## EXERCISE BRIEF
The whole listing, apart from its images, should be restated word for word.

┄┄┄┄┄┄┄┄┄┄

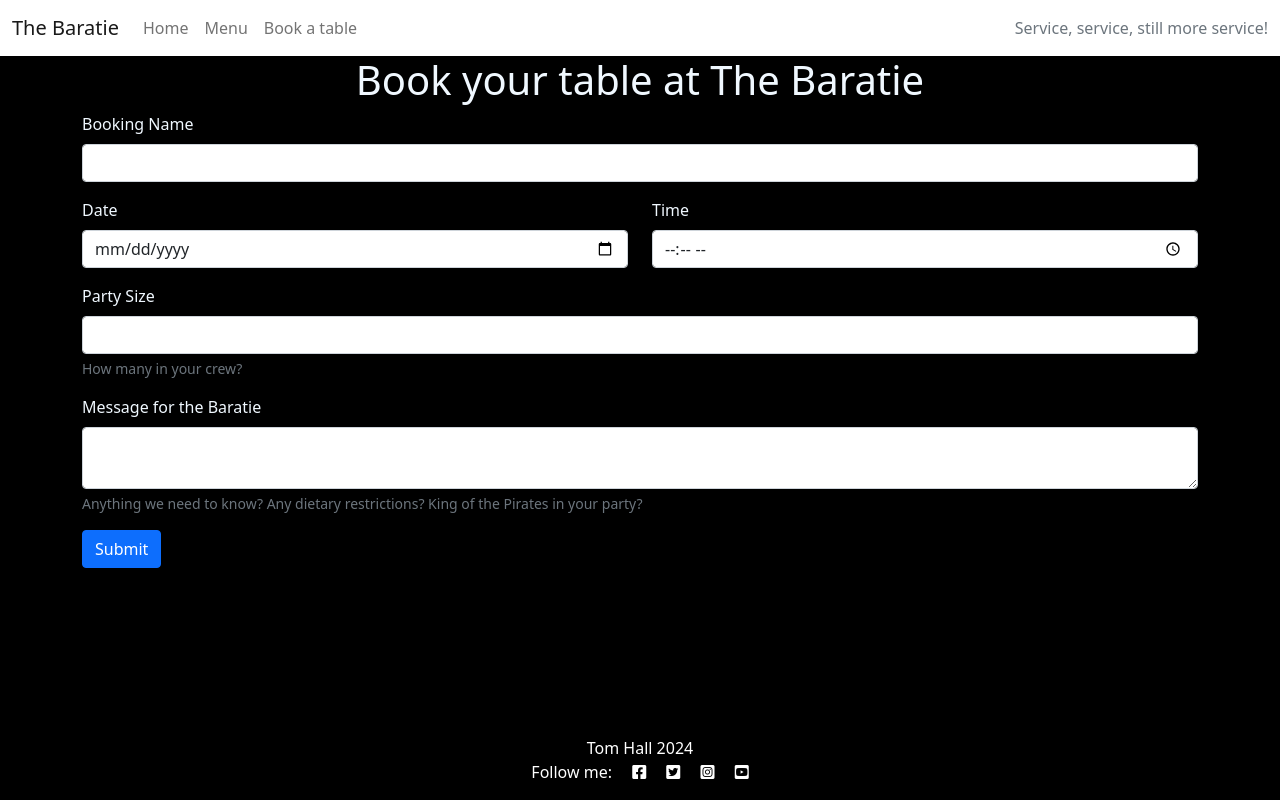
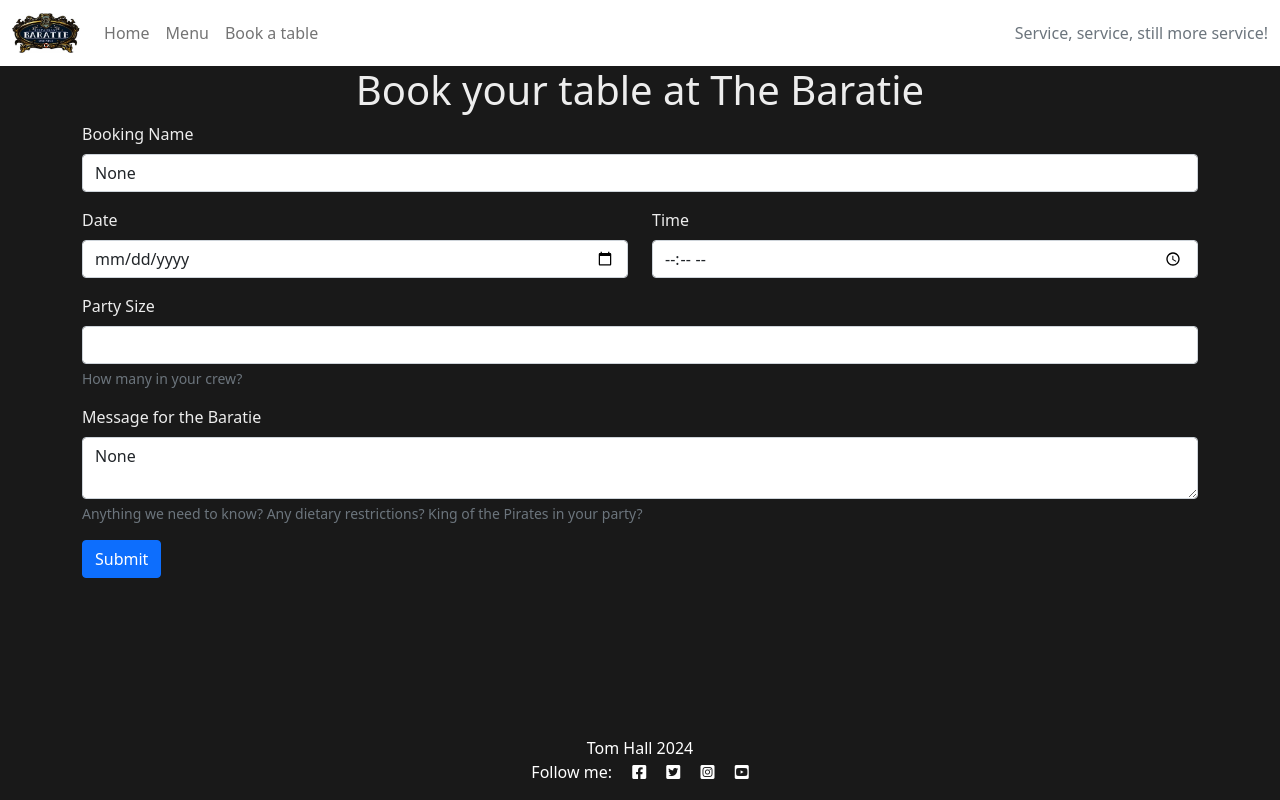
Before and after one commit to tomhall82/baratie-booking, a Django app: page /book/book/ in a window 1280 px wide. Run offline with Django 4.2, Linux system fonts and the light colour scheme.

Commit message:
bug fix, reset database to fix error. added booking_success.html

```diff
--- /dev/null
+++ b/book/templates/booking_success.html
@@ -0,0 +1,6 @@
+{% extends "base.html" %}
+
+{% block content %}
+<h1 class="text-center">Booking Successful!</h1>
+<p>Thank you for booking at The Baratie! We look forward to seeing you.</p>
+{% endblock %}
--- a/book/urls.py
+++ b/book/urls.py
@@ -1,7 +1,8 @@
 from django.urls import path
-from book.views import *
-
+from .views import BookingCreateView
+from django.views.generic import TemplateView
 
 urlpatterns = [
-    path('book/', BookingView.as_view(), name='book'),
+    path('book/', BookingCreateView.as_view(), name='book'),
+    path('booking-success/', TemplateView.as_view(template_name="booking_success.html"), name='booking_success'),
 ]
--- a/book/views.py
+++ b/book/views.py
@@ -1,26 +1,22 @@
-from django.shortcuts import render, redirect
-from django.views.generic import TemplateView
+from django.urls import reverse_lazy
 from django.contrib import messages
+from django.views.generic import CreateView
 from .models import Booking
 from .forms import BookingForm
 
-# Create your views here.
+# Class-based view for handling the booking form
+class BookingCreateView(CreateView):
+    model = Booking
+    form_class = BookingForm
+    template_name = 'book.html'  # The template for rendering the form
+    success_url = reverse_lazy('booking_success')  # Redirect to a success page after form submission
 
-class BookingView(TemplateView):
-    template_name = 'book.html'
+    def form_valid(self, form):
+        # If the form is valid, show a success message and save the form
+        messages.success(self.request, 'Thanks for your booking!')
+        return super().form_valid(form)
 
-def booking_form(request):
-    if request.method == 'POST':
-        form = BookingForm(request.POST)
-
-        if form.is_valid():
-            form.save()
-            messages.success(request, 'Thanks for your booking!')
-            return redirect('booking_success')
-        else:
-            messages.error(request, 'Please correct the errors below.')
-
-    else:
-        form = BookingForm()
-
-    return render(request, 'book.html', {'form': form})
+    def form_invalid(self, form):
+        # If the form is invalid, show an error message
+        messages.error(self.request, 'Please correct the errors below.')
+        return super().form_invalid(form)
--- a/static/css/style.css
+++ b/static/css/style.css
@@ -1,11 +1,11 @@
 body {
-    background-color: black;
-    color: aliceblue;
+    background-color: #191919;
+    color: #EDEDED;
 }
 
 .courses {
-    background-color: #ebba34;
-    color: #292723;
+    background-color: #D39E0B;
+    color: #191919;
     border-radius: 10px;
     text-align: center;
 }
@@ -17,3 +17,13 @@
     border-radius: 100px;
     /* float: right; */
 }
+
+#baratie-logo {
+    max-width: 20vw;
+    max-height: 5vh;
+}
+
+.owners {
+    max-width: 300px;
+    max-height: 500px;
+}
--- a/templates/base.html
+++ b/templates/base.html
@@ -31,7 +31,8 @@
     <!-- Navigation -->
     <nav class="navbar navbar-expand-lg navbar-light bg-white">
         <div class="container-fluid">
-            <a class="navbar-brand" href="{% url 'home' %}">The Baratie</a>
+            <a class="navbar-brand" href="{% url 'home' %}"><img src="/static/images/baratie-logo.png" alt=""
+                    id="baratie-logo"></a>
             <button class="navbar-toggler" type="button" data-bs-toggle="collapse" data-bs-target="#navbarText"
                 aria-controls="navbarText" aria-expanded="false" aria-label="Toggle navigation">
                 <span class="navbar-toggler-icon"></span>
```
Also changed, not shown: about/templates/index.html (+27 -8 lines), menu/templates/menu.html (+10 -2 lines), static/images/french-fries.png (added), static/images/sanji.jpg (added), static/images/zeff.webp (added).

┄┄┄┄┄┄┄┄┄┄

## ANSWER TO THIS EXERCISE
Before and after one commit to tomhall82/baratie-booking, a Django app: page /book/book/ in a window 1280 px wide. Run offline with Django 4.2, Linux system fonts and the light colour scheme.

Commit message:
bug fix, reset database to fix error. added booking_success.html

```diff
--- /dev/null
+++ b/book/templates/booking_success.html
@@ -0,0 +1,6 @@
+{% extends "base.html" %}
+
+{% block content %}
+<h1 class="text-center">Booking Successful!</h1>
+<p>Thank you for booking at The Baratie! We look forward to seeing you.</p>
+{% endblock %}
--- a/book/urls.py
+++ b/book/urls.py
@@ -1,7 +1,8 @@
 from django.urls import path
-from book.views import *
-
+from .views import BookingCreateView
+from django.views.generic import TemplateView
 
 urlpatterns = [
-    path('book/', BookingView.as_view(), name='book'),
+    path('book/', BookingCreateView.as_view(), name='book'),
+    path('booking-success/', TemplateView.as_view(template_name="booking_success.html"), name='booking_success'),
 ]
--- a/book/views.py
+++ b/book/views.py
@@ -1,26 +1,22 @@
-from django.shortcuts import render, redirect
-from django.views.generic import TemplateView
+from django.urls import reverse_lazy
 from django.contrib import messages
+from django.views.generic import CreateView
 from .models import Booking
 from .forms import BookingForm
 
-# Create your views here.
+# Class-based view for handling the booking form
+class BookingCreateView(CreateView):
+    model = Booking
+    form_class = BookingForm
+    template_name = 'book.html'  # The template for rendering the form
+    success_url = reverse_lazy('booking_success')  # Redirect to a success page after form submission
 
-class BookingView(TemplateView):
-    template_name = 'book.html'
+    def form_valid(self, form):
+        # If the form is valid, show a success message and save the form
+        messages.success(self.request, 'Thanks for your booking!')
+        return super().form_valid(form)
 
-def booking_form(request):
-    if request.method == 'POST':
-        form = BookingForm(request.POST)
-
-        if form.is_valid():
-            form.save()
-            messages.success(request, 'Thanks for your booking!')
-            return redirect('booking_success')
-        else:
-            messages.error(request, 'Please correct the errors below.')
-
-    else:
-        form = BookingForm()
-
-    return render(request, 'book.html', {'form': form})
+    def form_invalid(self, form):
+        # If the form is invalid, show an error message
+        messages.error(self.request, 'Please correct the errors below.')
+        return super().form_invalid(form)
--- a/static/css/style.css
+++ b/static/css/style.css
@@ -1,11 +1,11 @@
 body {
-    background-color: black;
-    color: aliceblue;
+    background-color: #191919;
+    color: #EDEDED;
 }
 
 .courses {
-    background-color: #ebba34;
-    color: #292723;
+    background-color: #D39E0B;
+    color: #191919;
     border-radius: 10px;
     text-align: center;
 }
@@ -17,3 +17,13 @@
     border-radius: 100px;
     /* float: right; */
 }
+
+#baratie-logo {
+    max-width: 20vw;
+    max-height: 5vh;
+}
+
+.owners {
+    max-width: 300px;
+    max-height: 500px;
+}
--- a/templates/base.html
+++ b/templates/base.html
@@ -31,7 +31,8 @@
     <!-- Navigation -->
     <nav class="navbar navbar-expand-lg navbar-light bg-white">
         <div class="container-fluid">
-            <a class="navbar-brand" href="{% url 'home' %}">The Baratie</a>
+            <a class="navbar-brand" href="{% url 'home' %}"><img src="/static/images/baratie-logo.png" alt=""
+                    id="baratie-logo"></a>
             <button class="navbar-toggler" type="button" data-bs-toggle="collapse" data-bs-target="#navbarText"
                 aria-controls="navbarText" aria-expanded="false" aria-label="Toggle navigation">
                 <span class="navbar-toggler-icon"></span>
```
Also changed, not shown: about/templates/index.html (+27 -8 lines), menu/templates/menu.html (+10 -2 lines), static/images/french-fries.png (added), static/images/sanji.jpg (added), static/images/zeff.webp (added).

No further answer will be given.